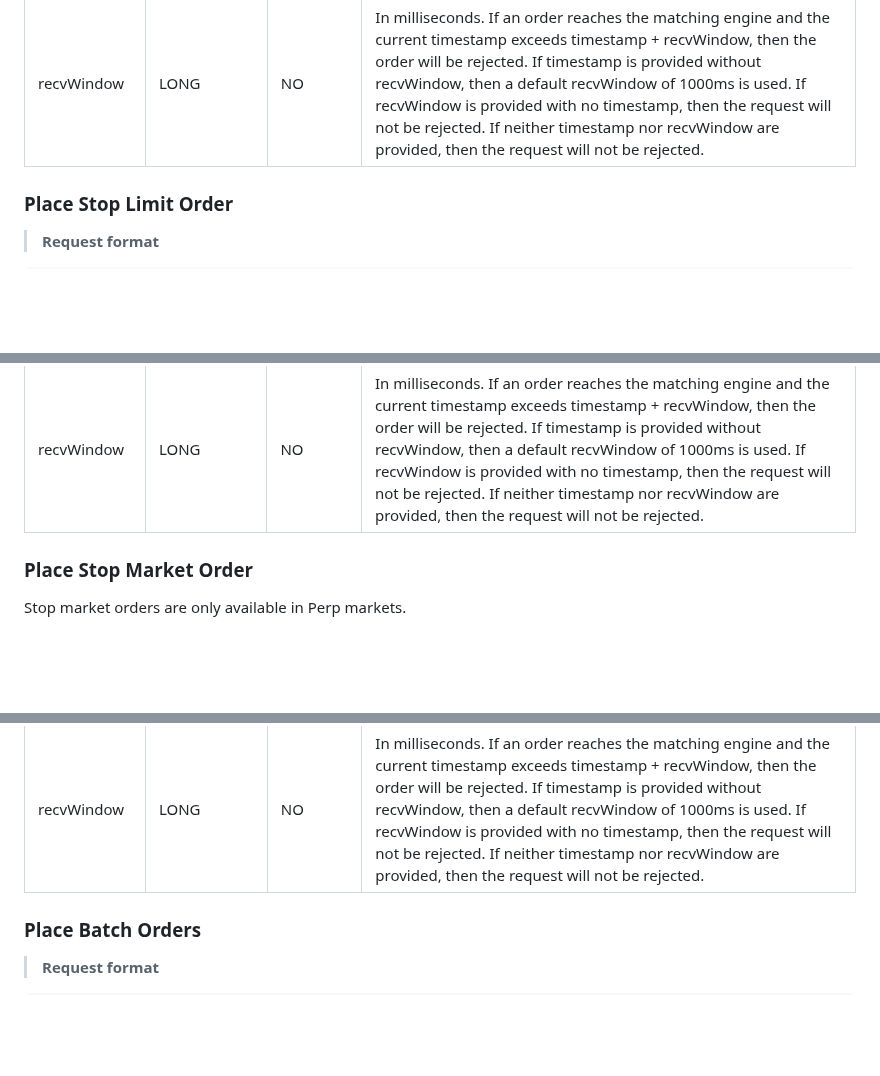
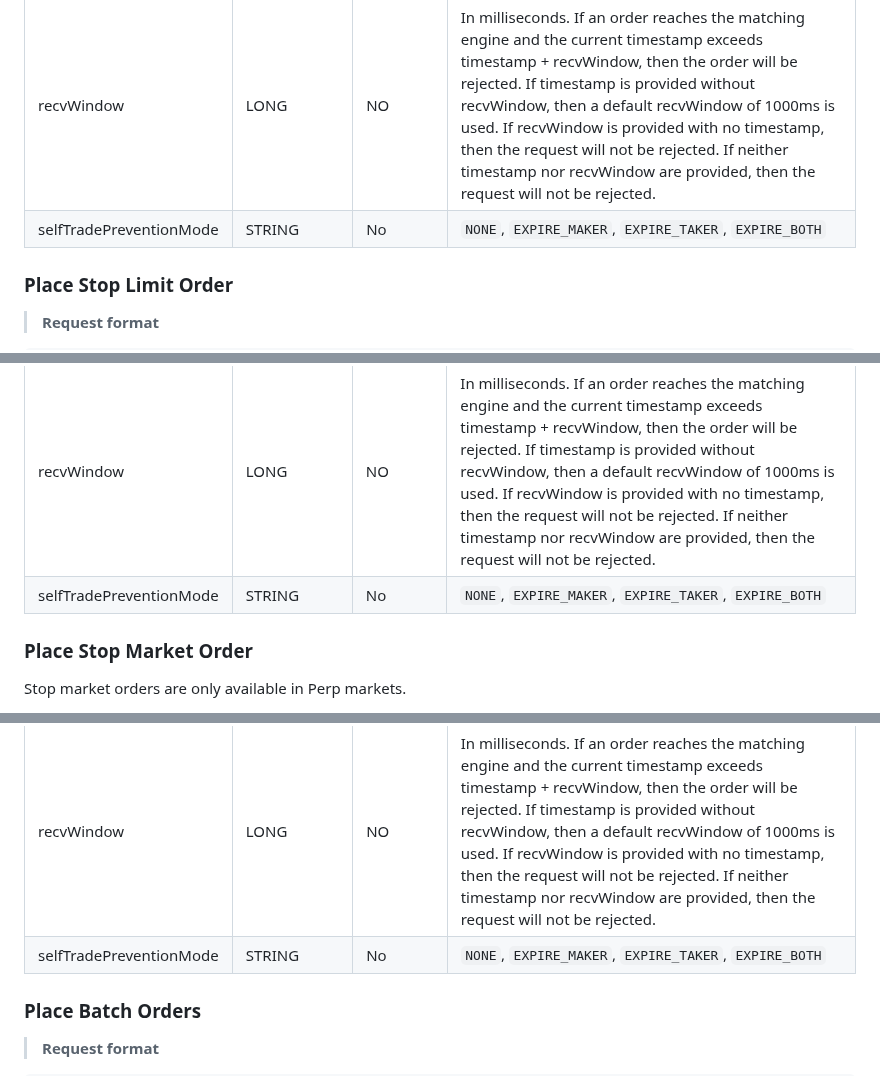
Before and after one commit to oxfun-github/oxfun-exchange-docs, a Markdown page: source/includes/_v2_websocket.md, 3 parts joined by grey strips. GitHub-like rendering; blank space fills up the shorter version.

```diff
--- a/source/includes/_v2_websocket.md
+++ b/source/includes/_v2_websocket.md
@@ -588,7 +607,7 @@ amount | STRING | NO | An amount of USDT can be specified instead of a quantity.
 side | STRING | Yes | `BUY` or `SELL` |
 timestamp | LONG | NO | In milliseconds. If an order reaches the matching engine and the current timestamp exceeds timestamp + recvWindow, then the order will be rejected. If timestamp is provided without recvWindow, then a default recvWindow of 1000ms is used. If recvWindow is provided with no timestamp, then the request will not be rejected. If neither timestamp nor recvWindow are provided, then the request will not be rejected. |
 recvWindow | LONG | NO | In milliseconds. If an order reaches the matching engine and the current timestamp exceeds timestamp + recvWindow, then the order will be rejected. If timestamp is provided without recvWindow, then a default recvWindow of 1000ms is used. If recvWindow is provided with no timestamp, then the request will not be rejected. If neither timestamp nor recvWindow are provided, then the request will not be rejected. |
-
+selfTradePreventionMode | STRING | No | `NONE`, `EXPIRE_MAKER`, `EXPIRE_TAKER`, `EXPIRE_BOTH`|
 
 ### Place Stop Limit Order
 
@@ -751,7 +770,7 @@ stopPrice| FLOAT |Yes|Stop price for the stop-limit order.<p><p>Triggered by the
 timeInForce | ENUM | No | <ul><li>`GTC` (Good-till-Cancel) - Default</li><li> `IOC` (Immediate or Cancel, i.e. Taker-only)</li><li> `FOK` (Fill or Kill, for full size)</li><li>`MAKER_ONLY` (i.e. Post-only)</li><li> `MAKER_ONLY_REPRICE` (Reprices order to the best maker only price if the specified price were to lead to a taker trade)</li></ul>
 timestamp | LONG | NO | In milliseconds. If an order reaches the matching engine and the current timestamp exceeds timestamp + recvWindow, then the order will be rejected. If timestamp is provided without recvWindow, then a default recvWindow of 1000ms is used. If recvWindow is provided with no timestamp, then the request will not be rejected. If neither timestamp nor recvWindow are provided, then the request will not be rejected. |
 recvWindow | LONG | NO | In milliseconds. If an order reaches the matching engine and the current timestamp exceeds timestamp + recvWindow, then the order will be rejected. If timestamp is provided without recvWindow, then a default recvWindow of 1000ms is used. If recvWindow is provided with no timestamp, then the request will not be rejected. If neither timestamp nor recvWindow are provided, then the request will not be rejected. |
-
+selfTradePreventionMode | STRING | No | `NONE`, `EXPIRE_MAKER`, `EXPIRE_TAKER`, `EXPIRE_BOTH`|
 
 ### Place Stop Market Order
 
@@ -910,7 +929,7 @@ side|STRING| Yes| `BUY ` or `SELL`|
 stopPrice| FLOAT |Yes|Stop price for the stop-market order.<p><p>Triggered by the best bid price for the **SELL** stop-market order.<p><p>Triggered by the best ask price for the **BUY** stop-market order. |
 timestamp | LONG | NO | In milliseconds. If an order reaches the matching engine and the current timestamp exceeds timestamp + recvWindow, then the order will be rejected. If timestamp is provided without recvWindow, then a default recvWindow of 1000ms is used. If recvWindow is provided with no timestamp, then the request will not be rejected. If neither timestamp nor recvWindow are provided, then the request will not be rejected. |
 recvWindow | LONG | NO | In milliseconds. If an order reaches the matching engine and the current timestamp exceeds timestamp + recvWindow, then the order will be rejected. If timestamp is provided without recvWindow, then a default recvWindow of 1000ms is used. If recvWindow is provided with no timestamp, then the request will not be rejected. If neither timestamp nor recvWindow are provided, then the request will not be rejected. |
-
+selfTradePreventionMode | STRING | No | `NONE`, `EXPIRE_MAKER`, `EXPIRE_TAKER`, `EXPIRE_BOTH`|
 
 
 ### Place Batch Orders
```
Also changed, not shown: other parts of source/includes/_v2_websocket.md (+25 -4 lines).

..............................

__Directions__: Show the lines of the material that contain the word "FLOAT".

__Answer section__:
@@ -751,7 +770,7 @@ stopPrice| FLOAT |Yes|Stop price for the stop-limit order.<p><p>Triggered by the
 stopPrice| FLOAT |Yes|Stop price for the stop-market order.<p><p>Triggered by the best bid price for the **SELL** stop-market order.<p><p>Triggered by the best ask price for the **BUY** stop-market order. |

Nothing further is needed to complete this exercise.